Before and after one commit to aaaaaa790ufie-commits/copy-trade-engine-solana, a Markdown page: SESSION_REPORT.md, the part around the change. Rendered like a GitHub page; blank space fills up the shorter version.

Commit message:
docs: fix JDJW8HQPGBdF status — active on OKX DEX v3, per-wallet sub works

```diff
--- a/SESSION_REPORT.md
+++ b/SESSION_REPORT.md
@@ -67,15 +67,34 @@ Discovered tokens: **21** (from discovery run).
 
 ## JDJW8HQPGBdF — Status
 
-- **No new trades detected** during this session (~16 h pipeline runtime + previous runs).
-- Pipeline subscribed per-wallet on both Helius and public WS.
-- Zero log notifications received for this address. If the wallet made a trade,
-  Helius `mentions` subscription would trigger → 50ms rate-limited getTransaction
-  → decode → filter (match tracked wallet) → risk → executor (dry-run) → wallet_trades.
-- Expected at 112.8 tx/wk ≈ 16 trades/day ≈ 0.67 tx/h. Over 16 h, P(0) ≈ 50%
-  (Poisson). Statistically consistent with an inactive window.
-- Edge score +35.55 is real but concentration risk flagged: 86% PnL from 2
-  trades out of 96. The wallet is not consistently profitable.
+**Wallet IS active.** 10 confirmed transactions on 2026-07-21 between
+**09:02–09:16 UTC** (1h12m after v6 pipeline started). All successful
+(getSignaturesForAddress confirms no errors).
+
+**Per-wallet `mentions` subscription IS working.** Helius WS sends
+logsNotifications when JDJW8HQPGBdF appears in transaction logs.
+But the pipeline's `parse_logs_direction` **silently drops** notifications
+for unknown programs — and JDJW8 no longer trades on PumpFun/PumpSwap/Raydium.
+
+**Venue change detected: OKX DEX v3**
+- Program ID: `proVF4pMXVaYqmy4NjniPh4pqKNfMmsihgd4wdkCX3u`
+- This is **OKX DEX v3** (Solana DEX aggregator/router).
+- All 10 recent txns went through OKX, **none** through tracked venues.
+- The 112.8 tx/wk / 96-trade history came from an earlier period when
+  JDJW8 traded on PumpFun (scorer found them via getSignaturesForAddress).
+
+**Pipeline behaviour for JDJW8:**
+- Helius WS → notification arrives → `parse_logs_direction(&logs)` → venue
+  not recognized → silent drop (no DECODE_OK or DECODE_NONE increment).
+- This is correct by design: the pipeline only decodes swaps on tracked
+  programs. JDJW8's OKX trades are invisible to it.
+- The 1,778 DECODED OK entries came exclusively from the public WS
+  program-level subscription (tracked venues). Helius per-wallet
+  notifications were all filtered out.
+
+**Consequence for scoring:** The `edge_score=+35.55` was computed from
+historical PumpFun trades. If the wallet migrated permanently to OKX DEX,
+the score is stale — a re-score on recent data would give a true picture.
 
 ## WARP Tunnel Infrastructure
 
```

☆ ☆ ☆ ☆ ☆ ☆ ☆

Task details
From the records above, return each line that has the string "tracked".

Exercise answer
-  → decode → filter (match tracked wallet) → risk → executor (dry-run) → wallet_trades.
+- All 10 recent txns went through OKX, **none** through tracked venues.
+- This is correct by design: the pipeline only decodes swaps on tracked
+  program-level subscription (tracked venues). Helius per-wallet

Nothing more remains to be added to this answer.